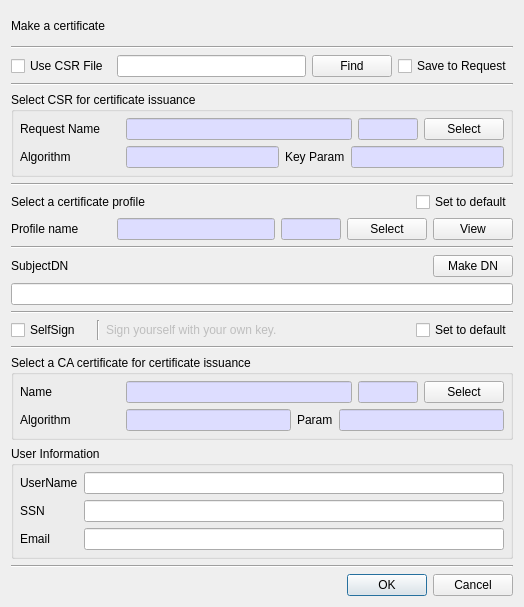
Old version of the form CertMan/make_cert_dlg.ui in the repository jykim74/CertMan.
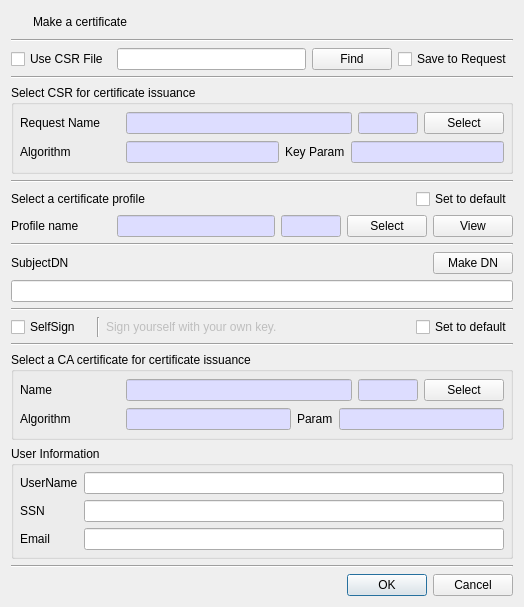
New version of the form. Icons and pictures are not drawn.

What changed in the file:
```diff
--- a/CertMan/make_cert_dlg.ui
+++ b/CertMan/make_cert_dlg.ui
@@ -15,11 +15,44 @@
   </property>
   <layout class="QVBoxLayout" name="verticalLayout">
    <item>
-    <widget class="QLabel" name="label">
-     <property name="text">
-      <string>Make a certificate</string>
+    <layout class="QGridLayout" name="gridLayout_4">
+     <property name="topMargin">
+      <number>0</number>
      </property>
-    </widget>
+     <item row="0" column="1">
+      <widget class="QLabel" name="label">
+       <property name="text">
+        <string>Make a certificate</string>
+       </property>
+      </widget>
+     </item>
+     <item row="0" column="0">
+      <widget class="QPushButton" name="pushButton">
+       <property name="minimumSize">
+        <size>
+         <width>16</width>
+         <height>0</height>
+        </size>
+       </property>
+       <property name="maximumSize">
+        <size>
+         <width>16</width>
+         <height>16777215</height>
+        </size>
+       </property>
+       <property name="text">
+        <string/>
+       </property>
+       <property name="icon">
+        <iconset resource="certman.qrc">
+         <normaloff>:/images/cert.png</normaloff>:/images/cert.png</iconset>
+       </property>
+       <property name="flat">
+        <bool>true</bool>
+       </property>
+      </widget>
+     </item>
+    </layout>
    </item>
    <item>
     <widget class="Line" name="line_3">
```
Left out of the diff: 4 changed lines with no effect on the pictures.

__________

Problem to work on:
When you restate the listing above, give each line word for word but leave out every image.

Completed exercise:
Old version of the form CertMan/make_cert_dlg.ui in the repository jykim74/CertMan.
New version of the form. Icons and pictures are not drawn.

What changed in the file:
```diff
--- a/CertMan/make_cert_dlg.ui
+++ b/CertMan/make_cert_dlg.ui
@@ -15,11 +15,44 @@
   </property>
   <layout class="QVBoxLayout" name="verticalLayout">
    <item>
-    <widget class="QLabel" name="label">
-     <property name="text">
-      <string>Make a certificate</string>
+    <layout class="QGridLayout" name="gridLayout_4">
+     <property name="topMargin">
+      <number>0</number>
      </property>
-    </widget>
+     <item row="0" column="1">
+      <widget class="QLabel" name="label">
+       <property name="text">
+        <string>Make a certificate</string>
+       </property>
+      </widget>
+     </item>
+     <item row="0" column="0">
+      <widget class="QPushButton" name="pushButton">
+       <property name="minimumSize">
+        <size>
+         <width>16</width>
+         <height>0</height>
+        </size>
+       </property>
+       <property name="maximumSize">
+        <size>
+         <width>16</width>
+         <height>16777215</height>
+        </size>
+       </property>
+       <property name="text">
+        <string/>
+       </property>
+       <property name="icon">
+        <iconset resource="certman.qrc">
+         <normaloff>:/images/cert.png</normaloff>:/images/cert.png</iconset>
+       </property>
+       <property name="flat">
+        <bool>true</bool>
+       </property>
+      </widget>
+     </item>
+    </layout>
    </item>
    <item>
     <widget class="Line" name="line_3">
```
Left out of the diff: 4 changed lines with no effect on the pictures.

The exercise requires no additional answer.